Close duplicate OCB I/O function handler


int (*close_dup) ( resmgr_context_t *ctp,
                  io_close_t *msg,
                  RESMGR_OCB_T *ocb ) 


I/O function

Default handler:


Helper functions:


Client functions:

close(), fclose()



Data structure:

struct _io_close {
  uint16_t type;
  uint16_t combine_len;

typedef union {
  struct _io_close i;
} io_close_t;


This is the real function handler for the client's close() or fclose() function calls.

If you take over this function, you would almost always call iofunc_close_dup_default() in addition to the work you do. This is because the base layer keeps track of the number of open(), dup(), and close() messages issued for a particular OCB, and will then synthesize a close OCB I/O function handler outcall (see below) when the last close() message has been received for a particular OCB.

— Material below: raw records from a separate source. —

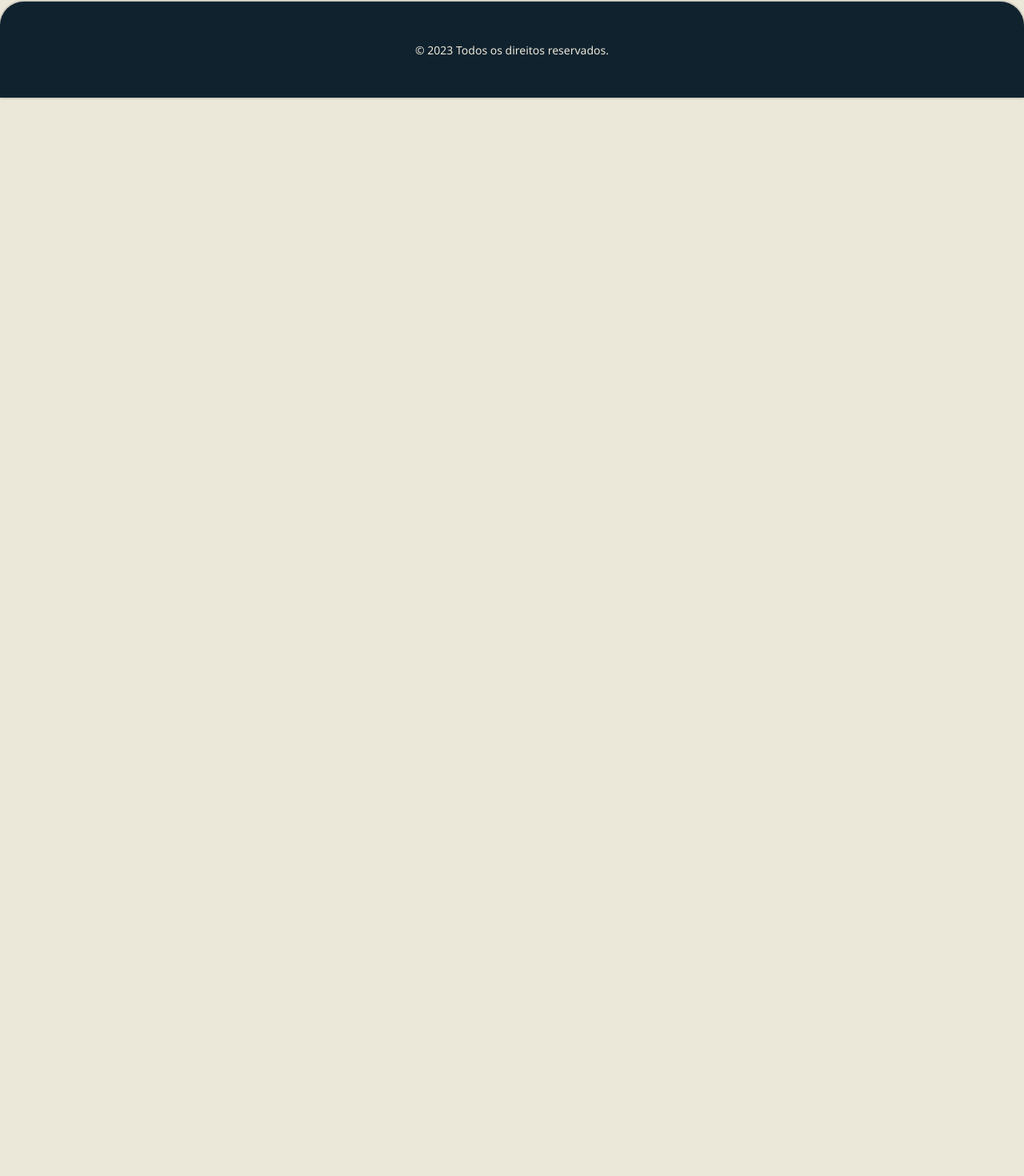
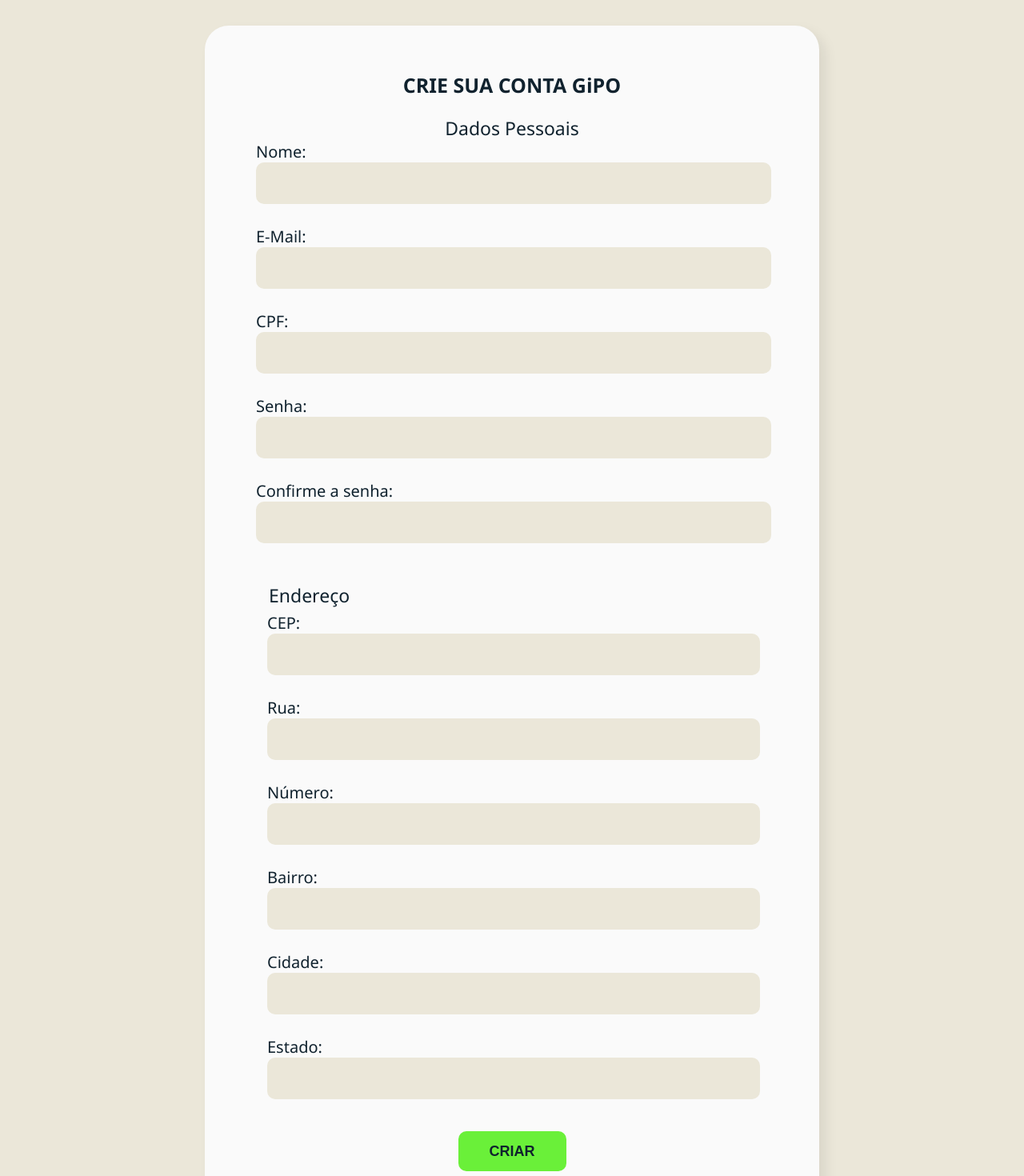
Before and after one commit to LuizHrq/GiPO, a React (Create React App) app: page /criarconta in a window 1280 px wide. Shown: the part 168-1638 px from the top of the page at 80% size. Before the commit the page ends 800 px from the top, so only its background shows below. Built offline with nearby package versions, Linux system fonts and the light colour scheme.

Commit message:
atualizacao projeto

```diff
--- a/package.json
+++ b/package.json
@@ -3,6 +3,7 @@
   "version": "0.1.0",
   "private": true,
   "dependencies": {
+    "@hookform/resolvers": "^3.0.0",
     "@testing-library/jest-dom": "^5.16.5",
     "@testing-library/react": "^13.4.0",
     "@testing-library/user-event": "^13.5.0",
@@ -13,7 +14,8 @@
     "react-hook-form": "^7.43.8",
     "react-router-dom": "^6.9.0",
     "react-scripts": "5.0.1",
-    "web-vitals": "^2.1.4"
+    "web-vitals": "^2.1.4",
+    "yup": "^1.0.2"
   },
   "scripts": {
     "start": "react-scripts start",
--- a/src/App.js
+++ b/src/App.js
@@ -5,7 +5,6 @@
 import Inicial from './Componentes/Inicial/Inicial';
 import Login from './Componentes/Login/Login';
 import Header from './Componentes/Header/Header';
-import Formulario from './Componentes/Formulario/Formulario';
 import Fases from './Componentes/Fases/Fases';
 import Inicialuser from './Componentes/Inicialuser/Inicialuser';
 import Testes from './Componentes/Testes/Testes';
@@ -13,8 +12,10 @@
 import Fase1 from './Componentes/Fase1/Fase1';
 import Footer from './Componentes/Footer/Footer';
 import Quemsomos from './Componentes/Quemsomos/Quemsomos';
+import Time from './Componentes/Time/Time';
+import Criarconta from './Componentes/Criarconta/CriarcontaTela';
+
 import { Helmet } from 'react-helmet';
-import Time from './Componentes/Time/Time';
 
 
 export default function App() {
@@ -39,7 +40,7 @@
 
           {/* COMPONENTES INTEGRADOS */}
           <Route path='/' element={<Inicial/>}/>
-          <Route path='/criarconta' element={<Formulario/>}/>
+          <Route path='/criarconta' element={<Criarconta/>}/>
           <Route path='/login' element={<Login/>}/>
           <Route path='/user' element={<Inicialuser/>}/>
           <Route path='/fase1' element={<Fase1/>}/>
--- a/src/Componentes/CampoTexto/CampoTexto.css
+++ /dev/null
@@ -1,23 +0,0 @@
-
-.campo-texto{
-    margin: 24px 0;
-    color:#013750;
-}
-
-.campo-texto label{
-    display:block;
-    margin-bottom:8px;
-    font-size: 24px;
-    border: none;
-    color:#013750;
-
-}
-
-.campo-texto input{
-    background-color: white;
-    box-shadow: 10ox 10px 30px rgba(0, 0, 0, 0.06);
-    width: 100%;
-    border: none;
-    padding: 24px;
-    box-sizing: border-box;
-}
--- a/src/Componentes/CampoTexto/CampoTexto.js
+++ /dev/null
@@ -1,10 +0,0 @@
-import './CampoTexto.css'
-
-export default function CampoTexto (props){
-    return(
-        <div className="campo-texto">
-            <label>{props.label}</label>
-            <input placeholder={props.placeholder}/>
-        </div>
-    )
-}
--- /dev/null
+++ b/src/Componentes/Criarconta/CriarcontaTela.js
@@ -0,0 +1,15 @@
+import React from 'react';
+import Header2 from "../HeaderCadastro/HeaderCadastro";
+import Footer from '../Footer/Footer';
+import EtiquetasHookForm from './Etiquetas';
+
+export default function Criarconta(){
+
+    return(
+        <>
+            <Header2/>
+            <EtiquetasHookForm/>
+            <Footer/>
+        </>
+    )
+}
--- a/src/Componentes/Formulario/Formulario.css
+++ b/src/Componentes/Criarconta/Etiquetas.css
@@ -1,15 +1,5 @@
-body{
-    width: auto;
-    height: auto;
-    margin:0;
-    padding:0;
-    justify-content: center;
-    align-items: center;
-}
-
-
 h2{
-    color:#013750;
+    color:#10222e;
     font-weight: bold;
     font-size: 25px;
 }
@@ -31,25 +21,54 @@
 }
 
 .formulario label{
-    font-size: 15px;
+    font-size: 20px;
+    color:#10222e;
+    font-weight: 500;
+
 }
 
 .formulario input{
-    background-color: #a8a8a86e;;
-    border-radius: 30px;
-    height: 30px;
+    display: flex;
+    width: 100%;
+    background-color: #EBE7D9;
+    border-radius: 10px;
+    height: 50px;
+    text-decoration: none;
+    border: none;
+    font-size: 18px;
 }
 
 .formulario button{
     background-color: #6af039;
     border: none;
     font-size: 18px;
-    color: #013750;
+    color: #10222e;
     width: 135px;
     height: 50px;
     border-radius: 10px;
     padding: 10px;
     margin-left: auto;
     margin-right: auto;
+    margin-top: 30px;
     font-weight: 600;
 }
+
+legend{
+    display: flex;
+    justify-content: center;
+    font-size: 23px;
+    color:#10222e;
+    font-weight: 500;
+}
+fieldset{
+    display: block;
+    border-style: none;
+    border-color: none;
+    border-image: initial;
+}
+span{
+    display: inline-block;
+    color: red;
+    font-size: 15px;
+    margin-bottom: 15px;
+}
--- /dev/null
+++ b/src/Componentes/Criarconta/Etiquetas.jsx
@@ -0,0 +1,128 @@
+import { useState } from 'react';
+import { useForm } from 'react-hook-form';
+import { yupResolver } from '@hookform/resolvers/yup';
+import * as yup from 'yup';
+import './Etiquetas.css';
+
+const schema = yup.object({
+    nome : yup.string()
+              .required("O nome é obrigatório"),
+    email : yup.string()
+               .email("Digite um email válido!")
+               .required("O e-mail é obrigatório"),
+    cpf : yup.string().min(11,"O CPF deve ter pelo menos 11 dígitos!")
+             .required("O CPF é obrigatório"),
+    cep : yup.string().min(9,"O CEF deve ter pelo menos 9 dígitos!")
+             .required("O CPF é obrigatório"),
+    senha: yup.string().required('A senha é obrigatória')
+             .min(8, 'A senha deve ter pelo menos 8 caracteres'),
+    confirmaSenha: yup.string().oneOf([yup.ref('senha'), null], 'As senhas não coincidem')
+             .required('Confirme sua senha')
+}).required();
+
+export default function EtiquetasHookForm(){
+    const {register, handleSubmit, formState: { errors }, setValue, setFocus} = useForm({ resolver : yupResolver(schema)})
+
+    const [usuario, setUsuario] = useState({'nome':'', 'email':'','cpf':''})
+    const [listaUsuario, setlistaUsuario] = useState([])
+
+    function inserirUsuario(usuario) {
+        setUsuario({
+          email: usuario.email,
+          senha: usuario.senha
+        });
+      }
+
+    function inserirUsuario(cliente){
+        setlistaUsuario([...listaUsuario, {...cliente, senha: cliente.senha}])
+    }
+
+    function buscarCep(e){
+        const cep = e.target.value.replace(/\D/g, '');
+        fetch(`https://viacep.com.br/ws/${cep}/json/`)
+        .then(res => res.json())
+        .then(data =>{
+            setValue('rua', data.logradouro)
+            setValue('bairro',data.bairro)
+            setValue('cidade',data.localidade)
+            setValue('estado',data.uf)
+            setFocus('numero')
+        })
+    }
+    return(
+        <>
+            <div className='formulario'>
+            <form onSubmit={handleSubmit(inserirUsuario)}>
+
+            <h2>CRIE SUA CONTA GiPO</h2>
+
+                <fielset className="dadospessoais">
+                    <legend>Dados Pessoais</legend>
+                    <label>Nome: <br/>
+                        <input type="text" {...register('nome')}/>
+                        <span>{errors.nome?.message}</span>
+                    </label>
+                    <br/>
+                    <label>E-Mail:<br/>
+                        <input type="text" {...register('email')} />
+                        <span>{errors.email?.message}</span>
+                    </label>
+                    <br/>
+                    <label>CPF:<br/>
+                        <input type="text" {...register('cpf')} />
+                        <span>{errors.cpf?.message}</span>
+                    </label>
+                    <br/>
+
+                    <label>Senha:<br/>
+                        <input type="password" {...register("senha")} />
+                        <span>{errors.senha?.message}</span>
+                    </label>
+                    <br/>
+                    <label>Confirme a senha:<br/>
+                        <input type="password" {...register("confirmaSenha")} />
+                        <span>{errors.confirmaSenha?.message}</span>
+                    </label>
+                    <br/>
+
+
+
+
+                    <br/>
+                </fielset>
+
+                <fieldset className='endereco'>
+                    <legend>Endereço</legend>
+                    <label>CEP:<br/>
+                        <input type="text" {...register("cep")} onBlur={buscarCep}/>
+                        <span>{errors.cep?.message}</span>
+                    </label>
+                    <br/>
+                    <label>Rua:<br/>
+                        <input type="text" {...register("rua")}/>
+                    </label>
+                    <br/>
+                    <label>Número:<br/>
+                        <input type="text" {...register("numero")}/>
+                    </label>
+                    <br/>
+                    <label>Bairro:<br/>
+                        <input type="text" {...register("bairro")}/>
+                    </label>
+                    <br/>
+                    <label>Cidade:<br/>
+                        <input type="text" {...register("cidade")}/>
+                    </label>
+                    <br/>
+                    <label>Estado:<br/>
+                        <input type="text" {...register("estado")}/>
+                    </label>
+                </fieldset>
+
+                <button type="submit">CRIAR</button>
+
+            </form>
+            </div>
+        </>
+    )
+}
--- a/src/Componentes/Formulario/Formulario.js
+++ /dev/null
@@ -1,33 +0,0 @@
-import React from 'react';
-import './Formulario.css';
-import CampoTexto from "../CampoTexto/CampoTexto";
-import Header2 from "../HeaderCadastro/HeaderCadastro";
-import Footer from '../Footer/Footer';
-
-export default function Formulario(){
-
-    return(
-        <>
-            <Header2/>
-                {/* <section className="formulario">
-                    <form>
-                        <h2>CRIE SUA CONTA GiPO</h2>
-                        <CampoTexto label="Nome" placeholder="Digite seu nome"/>
-                        <CampoTexto label="Email" placeholder="Digite seu email"/>
-                        <CampoTexto label="Senha" type='password' placeholder="Digite sua senha"/>
-                        <CampoTexto label="Confirmar senha" type='password' placeholder="Confirme sua senha"/>
-                        <CampoTexto label="CEP" type="text" placeholder="Informe seu CEP"/>
-                        <CampoTexto label="Logradouro" type="text" placeholder="Informe seu logradouro"/>
-                        <CampoTexto label="Nº" type="text" placeholder="Informe o número da residência"/>
-                        <CampoTexto label="Bairro" type="text" placeholder="Informe seu bairro"/>
-                        <CampoTexto label="Cidade" type="text" placeholder="Informe sua cidade"/>
-                        <CampoTexto label="UF" type="text" placeholder="Informe seu estado"/>
-                        <input type="checkbox" id="confirm"/>Confirmo que as informações são verdadeiras.
-
-                        <button type="submit">CADASTRAR</button>
-                    </form>
-                </section> */}
-            <Footer/>
-        </>
-    )
-}
--- a/src/Componentes/Login/Login.js
+++ b/src/Componentes/Login/Login.js
@@ -1,10 +1,29 @@
-import React from 'react';
+import React, { useState } from 'react';
+import { useHistory } from "react-router-dom";
 import './Login.css';
 import HeaderLogin from '../HeaderLogin/HeaderLogin';
-import CampoTexto from '../CampoTexto/CampoTexto';
 import Footer from '../Footer/Footer';
 
+
 export default function Login (){
+
+    const [email, setEmail] = useState("");
+    const [login, setLogin] = useState("");
+    const history = useHistory();
+
+    function handleLogin() {
+      const usuario = listaUsuario.find((u) => u.email === email && u.login === login);
+      if (usuario) {
+        // Redireciona para página InicialUser
+        history.push("/inicialuser");
+      } else {
+        // Exibe mensagem de alerta e limpa campos
+        alert("Dados inválidos");
+        setEmail("");
+        setLogin("");
+      }
+    }
+
 
     return(
         <>
@@ -12,11 +31,12 @@
             <div className="formulario">
                 <form>
                     <h2>LOGIN</h2>
-                    <CampoTexto label="Email" placeholder="Digite seu email"/>
-                    <CampoTexto label="Senha" type='password' placeholder="Digite sua senha"/>
+                    <input type="email" value={email} onChange={(event) => setEmail(event.target.value)} />
+                    <input type="password" value={senha} onChange={(event) => setSenha(event.target.value)} />
+
 
                     <input type="checkbox" id="confirm"/>Lembrar meu acesso
-                    <button type="submit">CADASTRAR</button>
+                    <button type="submit" onClick={handleLogin}>ENTRAR</button>
 
                 </form>
             </div>
```
Also changed, not shown: 1 other file (tests, documents, lock files or other folders).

Note that the receive IDs present in ctp->rcvid may not necessarily match up with those passed to the open connect function handler. For example, when a client disconnects without sending _IO_CLOSE, the resource manager framework handles the resulting pulse and fakes an _IO_CLOSE message. Any attempt to reply directly to this message via ctp->rcvid (which should be 0), or to leave it “blocked” and reply later, will fail.

Note: If your resource manager leaves clients blocked (e.g., on read(), write(), or devctl() calls), you'll need to take over this function, so that you can keep track of which clients are blocked, and unblock them if necessary. For more information, see Unblocking if someone closes the file descriptor in the Unblocking Clients and Handling Interrupts chapter of Writing a Resource Manager.
Unlike with most other I/O function handlers, the resource manager framework runs close_dup() without locking the OCB structure (ocb). If you need to modify fields in this structure and your server process is multi-threaded, you must serialize access to the structure to avoid race conditions. For more information, see the note about locking attribute structures in “Unblocking if someone closes a file descriptor” in Writing a Resource Manager.


The status via the helper macro _RESMGR_STATUS().

Referenced by:

resmgr_io_funcs_t I/O table

Permission checking:

The default implementation iofunc_close_dup_default() calls the helper function iofunc_close_dup(), which does not do any permission checking.